TASK DETAILS: Filter the records, keeping every line that has the string "white".

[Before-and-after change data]
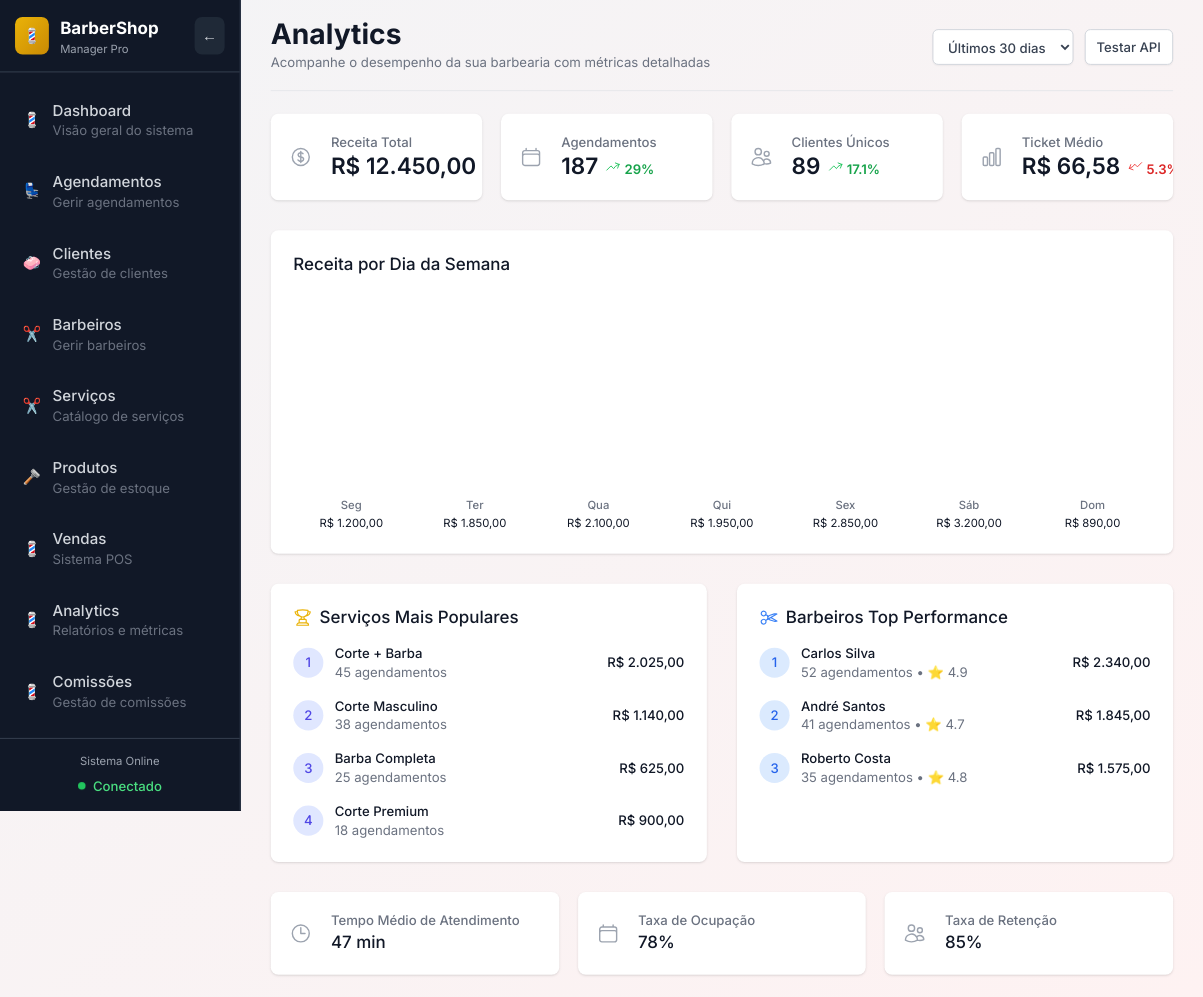
Repository: MichelAlmeida1990/App-Barber-
Page: /admin/analytics (app in frontend/)
The author's editor kept a copy of each file at every save. The page is drawn from the files as they stood at one save, then again after the next save.
The browser window is 1280 px wide. The pictures show the whole page, at 94% of full size.
The project was rebuilt for these pictures with package versions that can differ from the ones it lists, and the page was loaded fresh each time. The framework's server and built-in components were replaced by stand-ins that run in the browser. Also part of the build but not shown: frontend/next.config.js, frontend/next.config.ts.

Above is the page before, as saved 2026-02-12 11:49:13.

After the next save:
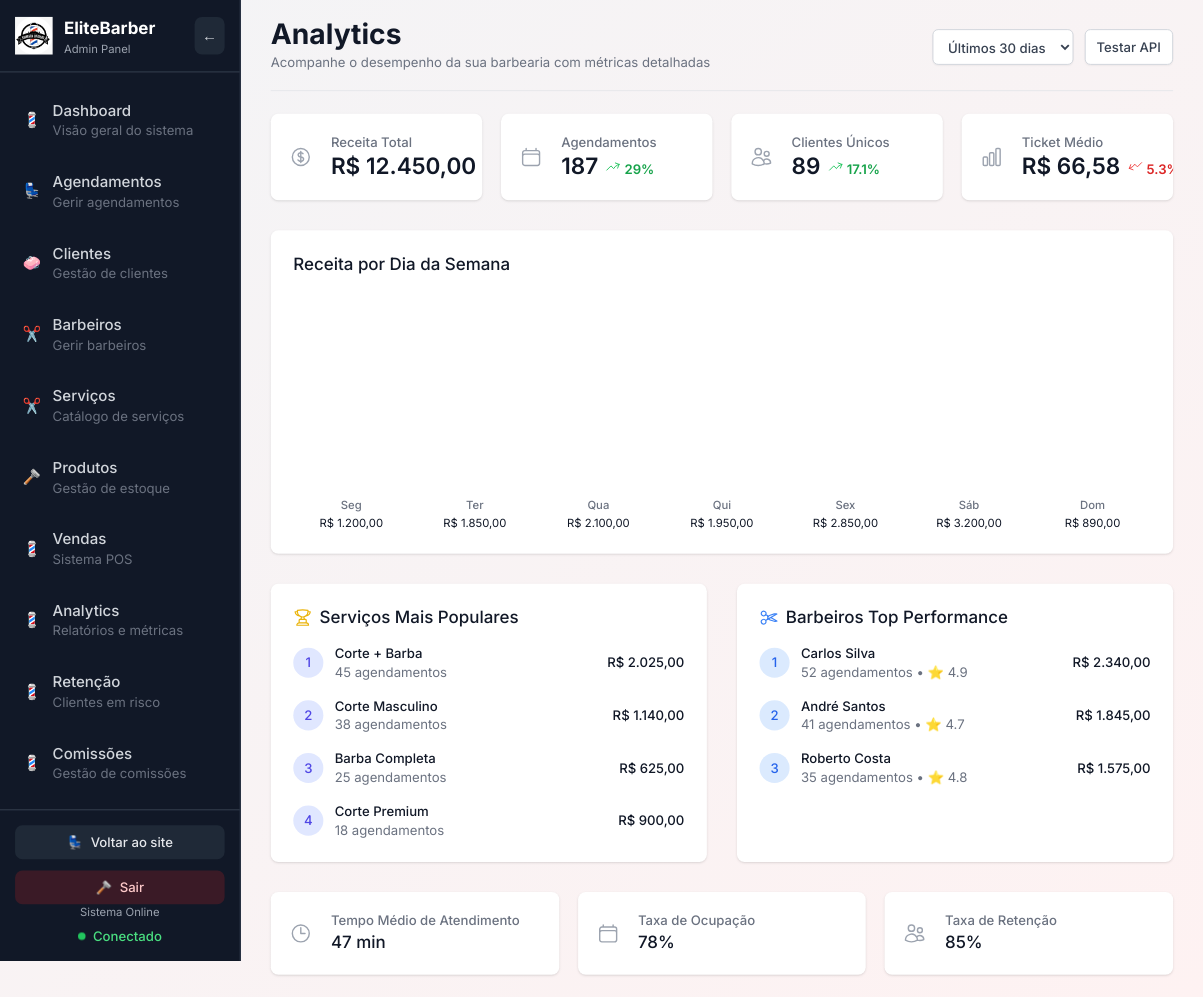
Saved 3 min 9 s later.
--- a/frontend/src/components/Sidebar.tsx
+++ b/frontend/src/components/Sidebar.tsx
@@ -2,6 +2,7 @@
 
 import { useState } from 'react';
 import Link from 'next/link';
+import { useRouter } from 'next/navigation';
 import { IconFallback } from './IconFallback';
 
 interface SidebarProps {
@@ -10,6 +11,8 @@ interface SidebarProps {
 
 export default function Sidebar({ className = '' }: SidebarProps) {
   const [isCollapsed, setIsCollapsed] = useState(false);
+  const [logoError, setLogoError] = useState(false);
+  const router = useRouter();
 
   const menuItems = [
     {
@@ -59,6 +62,12 @@ export default function Sidebar({ className = '' }: SidebarProps) {
       href: '/admin/analytics',
       icon: 'logo',
       description: 'Relatórios e métricas'
+    },
+    {
+      label: 'Retenção',
+      href: '/admin/retention',
+      icon: 'barber-pole',
+      description: 'Clientes em risco'
     },
     {
       label: 'Comissões',
@@ -78,13 +87,40 @@ export default function Sidebar({ className = '' }: SidebarProps) {
           <div className="flex items-center justify-between">
             {!isCollapsed && (
               <div className="flex items-center space-x-3">
-                <div className="bg-gradient-to-br from-yellow-500 to-yellow-600 p-2 rounded-lg">
-                  <IconFallback type="barber-pole" size="md" className="text-black" />
+                <div className="flex-shrink-0">
+                  {!logoError ? (
+                    <img
+                      src="/images/logo-dudao.png"
+                      alt="EliteBarber"
+                      className="h-10 w-10 object-contain"
+                      onError={() => setLogoError(true)}
+                    />
+                  ) : (
+                    <div className="bg-gradient-to-br from-yellow-500 to-yellow-600 p-2 rounded-lg">
+                      <IconFallback type="barber-pole" size="md" className="text-black" />
+                    </div>
+                  )}
                 </div>
                 <div>
-                  <h2 className="text-white font-bold text-lg">BarberShop</h2>
-                  <p className="text-gray-400 text-xs">Manager Pro</p>
+                  <h2 className="text-white font-bold text-lg">EliteBarber</h2>
+                  <p className="text-gray-400 text-xs">Admin Panel</p>
                 </div>
+              </div>
+            )}
+            {isCollapsed && (
+              <div className="flex justify-center mb-4">
+                {!logoError ? (
+                  <img
+                    src="/images/logo-dudao.png"
+                    alt="EliteBarber"
+                    className="h-8 w-8 object-contain"
+                    onError={() => setLogoError(true)}
+                  />
+                ) : (
+                  <div className="bg-gradient-to-br from-yellow-500 to-yellow-600 p-2 rounded-lg">
+                    <IconFallback type="barber-pole" size="sm" className="text-black" />
+                  </div>
+                )}
               </div>
             )}
             <button
@@ -128,6 +164,39 @@ export default function Sidebar({ className = '' }: SidebarProps) {
 
         {/* Footer */}
         <div className="p-4 border-t border-gray-700">
+          <div className={`mb-3 ${isCollapsed ? 'flex justify-center' : ''}`}>
+            <Link
+              href="/"
+              className={`inline-flex items-center justify-center gap-2 w-full px-3 py-2 rounded-lg bg-gray-800 text-gray-200 hover:bg-gray-700 hover:text-white transition-colors ${
+                isCollapsed ? 'w-10 h-10 p-0' : ''
+              }`}
+              title="Voltar para a página principal"
+            >
+              <IconFallback type="barber-chair" size="sm" className="text-yellow-400" />
+              {!isCollapsed && <span className="text-sm font-medium">Voltar ao site</span>}
+            </Link>
+          </div>
+
+          <div className={`${isCollapsed ? 'flex justify-center' : ''}`}>
+            <button
+              type="button"
+              onClick={() => {
+                try {
+                  localStorage.removeItem('token');
+                  localStorage.removeItem('user');
+                } catch {}
+                router.push('/admin/login');
+              }}
+              className={`inline-flex items-center justify-center gap-2 w-full px-3 py-2 rounded-lg bg-red-600/20 text-red-200 hover:bg-red-600/30 hover:text-white transition-colors ${
+                isCollapsed ? 'w-10 h-10 p-0' : ''
+              }`}
+              title="Sair do admin"
+            >
+              <IconFallback type="razor" size="sm" className="text-red-300" />
+              {!isCollapsed && <span className="text-sm font-medium">Sair</span>}
+            </button>
+          </div>
+
           {!isCollapsed ? (
             <div className="text-center">
               <p className="text-gray-400 text-xs mb-2">Sistema Online</p>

RESPONSE:
-                  <h2 className="text-white font-bold text-lg">BarberShop</h2>
+                  <h2 className="text-white font-bold text-lg">EliteBarber</h2>
+              className={`inline-flex items-center justify-center gap-2 w-full px-3 py-2 rounded-lg bg-gray-800 text-gray-200 hover:bg-gray-700 hover:text-white transition-colors ${
+              className={`inline-flex items-center justify-center gap-2 w-full px-3 py-2 rounded-lg bg-red-600/20 text-red-200 hover:bg-red-600/30 hover:text-white transition-colors ${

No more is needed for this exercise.